Many thieves don't want to go through the rigmarole of buying laptops and jewelry, then selling them online or at pawnshops. They'd much prefer to just turn your stolen card directly into cold, hard cash.
There are a few ways that they can do that, and all of them will raise red flags at your bank or credit union. Using a credit card to buy a pricey gift card or load a bunch of money on a prepaid debit card is a fast way to attract the suspicions of your credit card issuer. Levin adds that some identity thieves also use stolen or cloned credit cards to buy chips at a casino, which they can then cash out (or, if they're feeling lucky, gamble away).
When assessing whether a purchase might be fraudulent, banks aren't just looking at what you bought and where you bought it. They're also asking if it's something you usually buy.

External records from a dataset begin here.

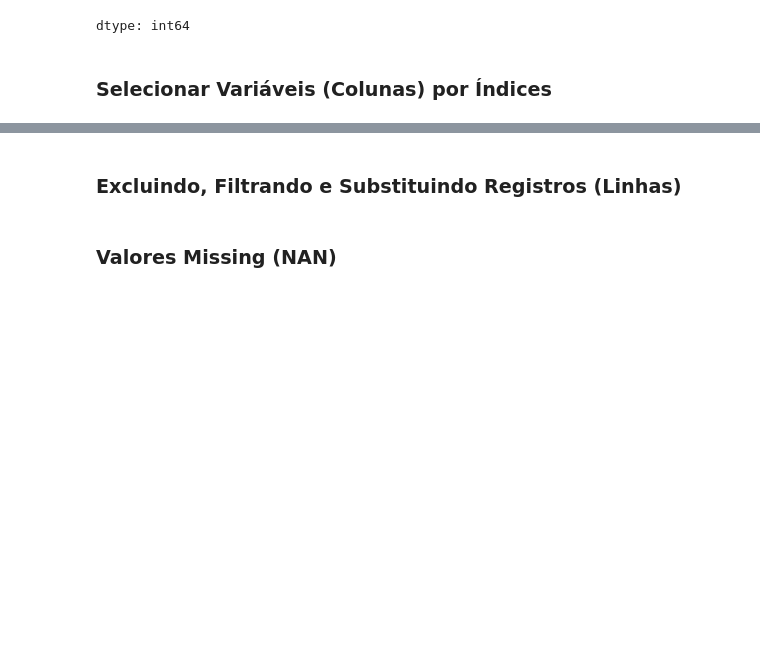
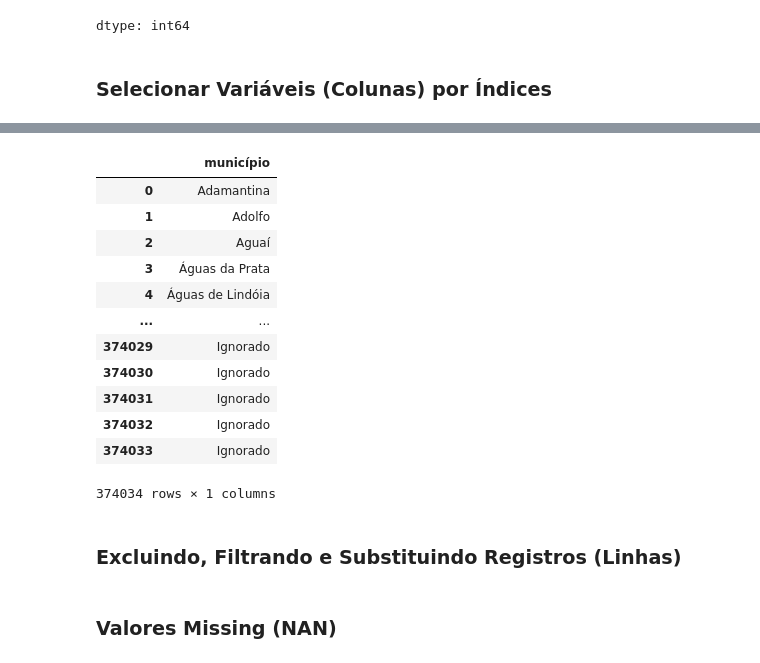
Before and after one commit to GuilhermeFogolin/Python-Dados-Machine-Learning, a Jupyter notebook: Tratamento_Projeto01.ipynb, the cells around one changed output, grey strips where cells are left out. Saved outputs shown, nothing was run; the diff lists cells and outputs as text; code cells hidden in the pictures; blank space fills up the shorter version.

Commit message:
Organizando dados: selecionando variáveis por índices e convertendo lista em df

```diff
--- a/Tratamento_Projeto01.ipynb
+++ b/Tratamento_Projeto01.ipynb
@@ -311,6 +363,20 @@ type(lista_y)
 # %%
-df = pd.DataFrame(lista_y,columns=['municipio'])
+df = pd.DataFrame(lista_y,columns=['município'])
 df
+# %% [output]
+|  | município |
+| 0 | Adamantina |
+| 1 | Adolfo |
+| 2 | Aguaí |
+| 3 | Águas da Prata |
+| 4 | Águas de Lindóia |
+| ... | ... |
+| 374029 | Ignorado |
+| 374030 | Ignorado |
+| 374031 | Ignorado |
+| 374032 | Ignorado |
+| 374033 | Ignorado |
+374034 rows × 1 columns
 # %% [markdown]
 ### **Excluindo, Filtrando e Substituindo Registros (Linhas)**
 # %%
```
Also changed, not shown: parts of 7 cells of this notebook.
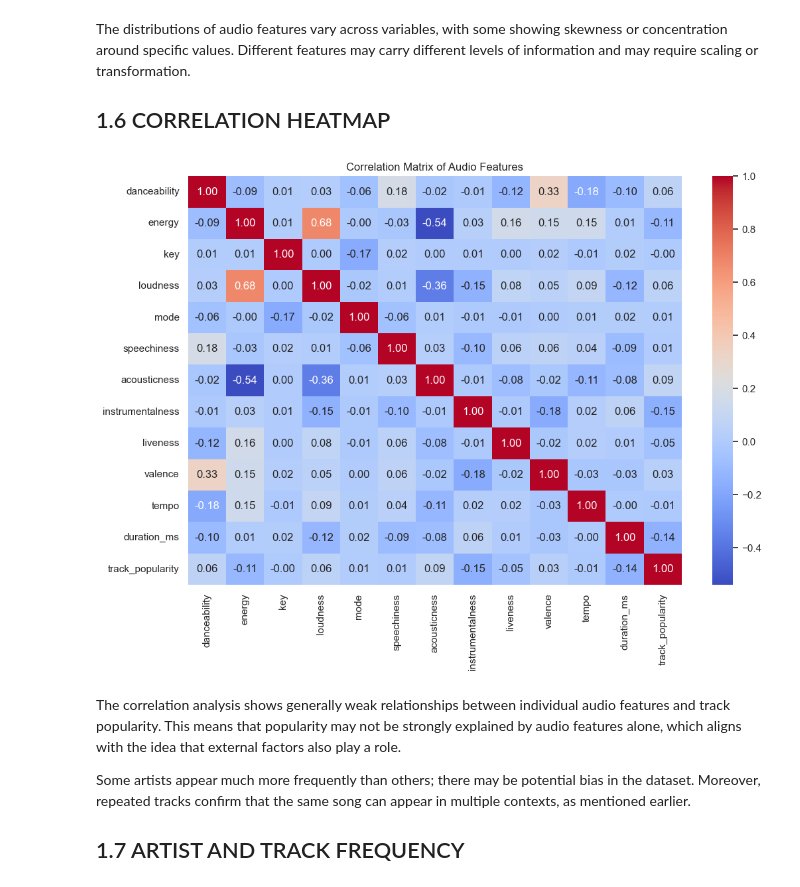
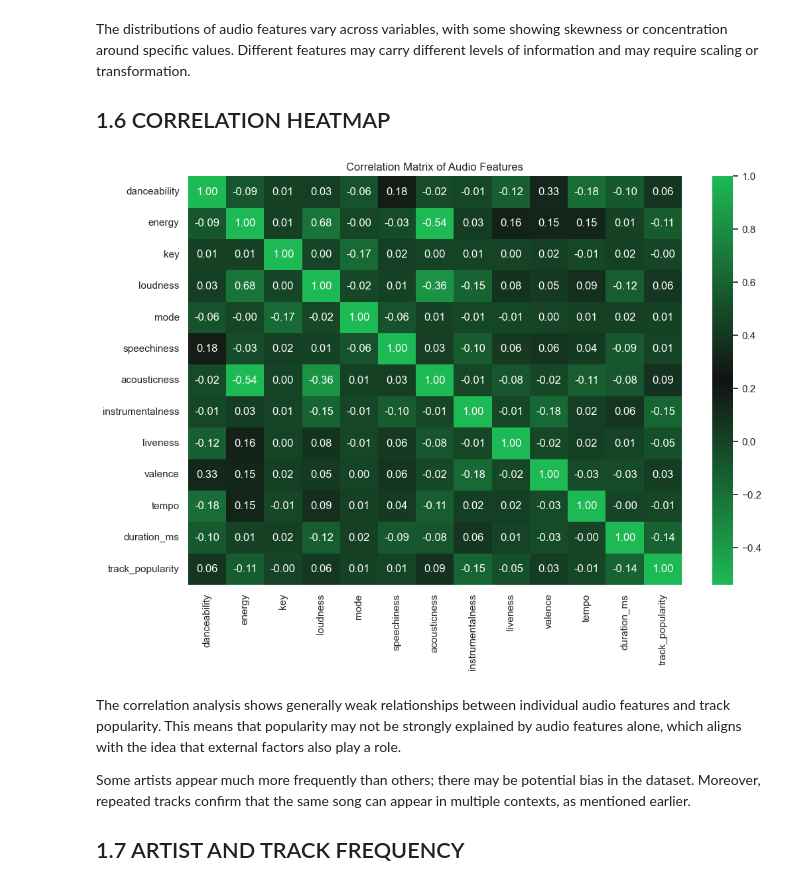
Before and after one commit to zoemekin/AI-ML, a Jupyter notebook: FINAL_VER.ipynb, the cells around one changed output. Cells and saved outputs as stored; diff of their text form; code cells hidden in the pictures.

```diff
--- a/FINAL_VER.ipynb
+++ b/FINAL_VER.ipynb
@@ -241,13 +241,19 @@ The distributions of audio features vary across variables, with some showing ske
 
 ## 1.6 CORRELATION HEATMAP
 # %%
+from matplotlib.colors import LinearSegmentedColormap
+
+spotify_cmap = LinearSegmentedColormap.from_list(
+    "spotify", ["#1DB954", "#121212", "#1DB954"]
+)
+
 plt.figure(figsize=(12, 8))
 corr_matrix = df[audio_features + (["track_popularity"] if "track_popularity" in df.columns else [])].corr()
-sns.heatmap(corr_matrix, annot=True, cmap="coolwarm", fmt=".2f")
+sns.heatmap(corr_matrix, annot=True, cmap=spotify_cmap, fmt=".2f")
 plt.title("Correlation Matrix of Audio Features")
 plt.show()
 # %% [output]
-[figure, old version]
+[figure, new version]
 # %% [markdown]
 The correlation analysis shows generally weak relationships between individual audio features and track popularity. This means that popularity may not be strongly explained by audio features alone, which aligns with the idea that external factors also play a role.
 
```
Also changed, not shown: parts of 2 cells of this notebook.
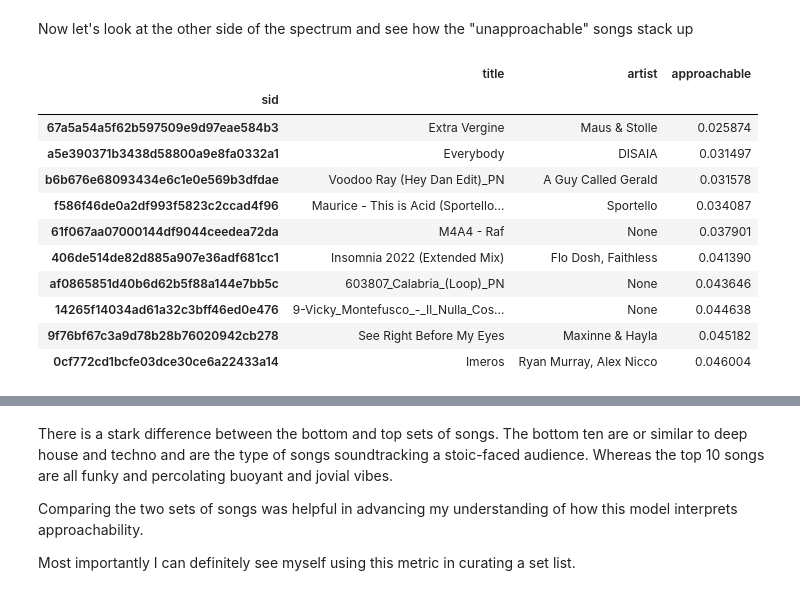
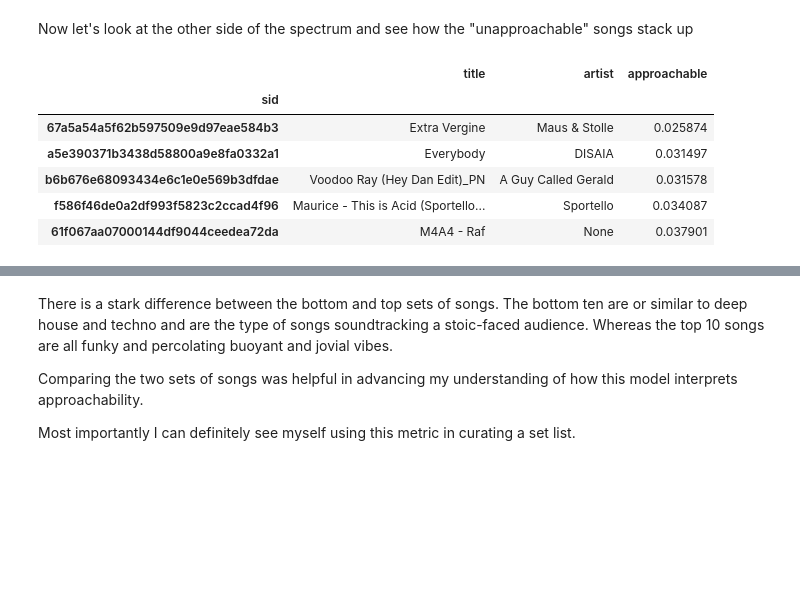
Before and after one commit to GeorgeMcIntire/DataJockey, a Jupyter notebook: Notebooks/EDA Style Classification.ipynb, the cells around one changed output, grey strips where cells are left out. Saved outputs shown, nothing was run; the diff lists cells and outputs as text; code cells hidden in the pictures; blank space fills up the shorter version.

```diff
--- a/Notebooks/EDA Style Classification.ipynb
+++ b/Notebooks/EDA Style Classification.ipynb
@@ -39,7 +40,6 @@ I'll be analyzing data from the following tables
 tables = ['approachability_2c_effnet_discogs_1_activations',
  'danceability_effnet_discogs_1_activations',
  'engagement_2c_effnet_discogs_1_activations',
- 'genre_electronic_effnet_discogs_1_activations',
  'mood_acoustic_effnet_discogs_1_activations',
  'mood_aggressive_effnet_discogs_1_activations',
  'mood_happy_effnet_discogs_1_activations',
@@ -106,11 +148,8 @@ I'm the first to admit that the music I play is not mainstream — you won't hea
 With that being said I'm quite eager to know the approachability model's assessment of my collection. What does it mean if a song that is not popular is rated high on the approachability scale? This could potentially be a huge deal because DJs love to play great songs that crowds haven't heard before. So if I have a bunch relatively obscure songs whose sound has massive crossover appeal, I could be onto something here.
 # %%
 table = tables[0]
-print(f"Loading {table} data")
-approach_df = pd.read_sql_query(f"SELECT * FROM {table}",
-                                con = conn).set_index("sid").applymap(lambda x:x[0])
-approach_df = approach_df[~approach_df.index.duplicated(keep='first')]
-approach_df.head(5)
+approach = ActivationDataHub(table_name=table)
+approach.df.head()
 # %% [output]
 Loading approachability_2c_effnet_discogs_1_activations data
 |  | not_approachable | approachable |
@@ -265,21 +262,15 @@ I am perplexed when these songs made the top 10. At least of these tracks I woul
 # %% [markdown]
 Now let's look at the other side of the spectrum and see how the "unapproachable" songs stack up
 # %%
-least_approachable_songs = top_songs(approach_ser, ascending=True)
-least_approachable_songs
+approach.top_songs("approachable", ascending=True, n = 5)
 # %% [output]
 |  | title | artist | approachable |
 | sid |  |  |  |
 | 67a5a54a5f62b597509e9d97eae584b3 | Extra Vergine | Maus & Stolle | 0.025874 |
 | a5e390371b3438d58800a9e8fa0332a1 | Everybody | DISAIA | 0.031497 |
 | b6b676e68093434e6c1e0e569b3dfdae | Voodoo Ray (Hey Dan Edit)_PN | A Guy Called Gerald | 0.031578 |
 | f586f46de0a2df993f5823c2ccad4f96 | Maurice - This is Acid (Sportello... | Sportello | 0.034087 |
 | 61f067aa07000144df9044ceedea72da | M4A4 - Raf | None | 0.037901 |
-| 406de514de82d885a907e36adf681cc1 | Insomnia 2022 (Extended Mix) | Flo Dosh, Faithless | 0.041390 |
-| af0865851d40b6d62b5f88a144e7bb5c | 603807_Calabria_(Loop)_PN | None | 0.043646 |
-| 14265f14034ad61a32c3bff46ed0e476 | 9-Vicky_Montefusco_-_Il_Nulla_Cos... | None | 0.044638 |
-| 9f76bf67c3a9d78b28b76020942cb278 | See Right Before My Eyes | Maxinne & Hayla | 0.045182 |
-| 0cf772cd1bcfe03dce30ce6a22433a14 | Imeros | Ryan Murray, Alex Nicco | 0.046004 |
 # %% [markdown]
 1. [Extra Vergine - Maus & Stolle](https://www.youtube.com/watch?v=ykOCriwIatc)
 
```
Also changed, not shown: parts of 82 cells of this notebook, 3 other files.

"The issuers know the buying patterns of a cardholder," says Hendrick. "They know the typical dollar amount of transaction and the type of purchase they put on a credit card."
Your bank sees a fairly high percentage of your purchases, so it knows if one is out of character for you. A thrifty individual who suddenly drops $500 on designer clothes should expect to get a call -- or have to make one when the bank flags the transaction. If you rarely travel and your card is suddenly used to purchase a flight to Europe, that's going to raise some red flags.
Speaking of Europe, the other big factor in banks' risk equations is whether you're making a purchase in a new area. I bought a computer just days after moving from Boston to New York, and had to confirm to the bank that I was indeed trying to make the purchase. Levin likewise says that making purchases in two different cities over a short period of time raises suspicions.
"I go from New York to California a lot, and invariably someone will call me [from the bank], " he says. Since one person can't go shopping in New York and California at the same time, any time a bank sees multiple purchases in multiple locations in a short period, it's going to be suspicious.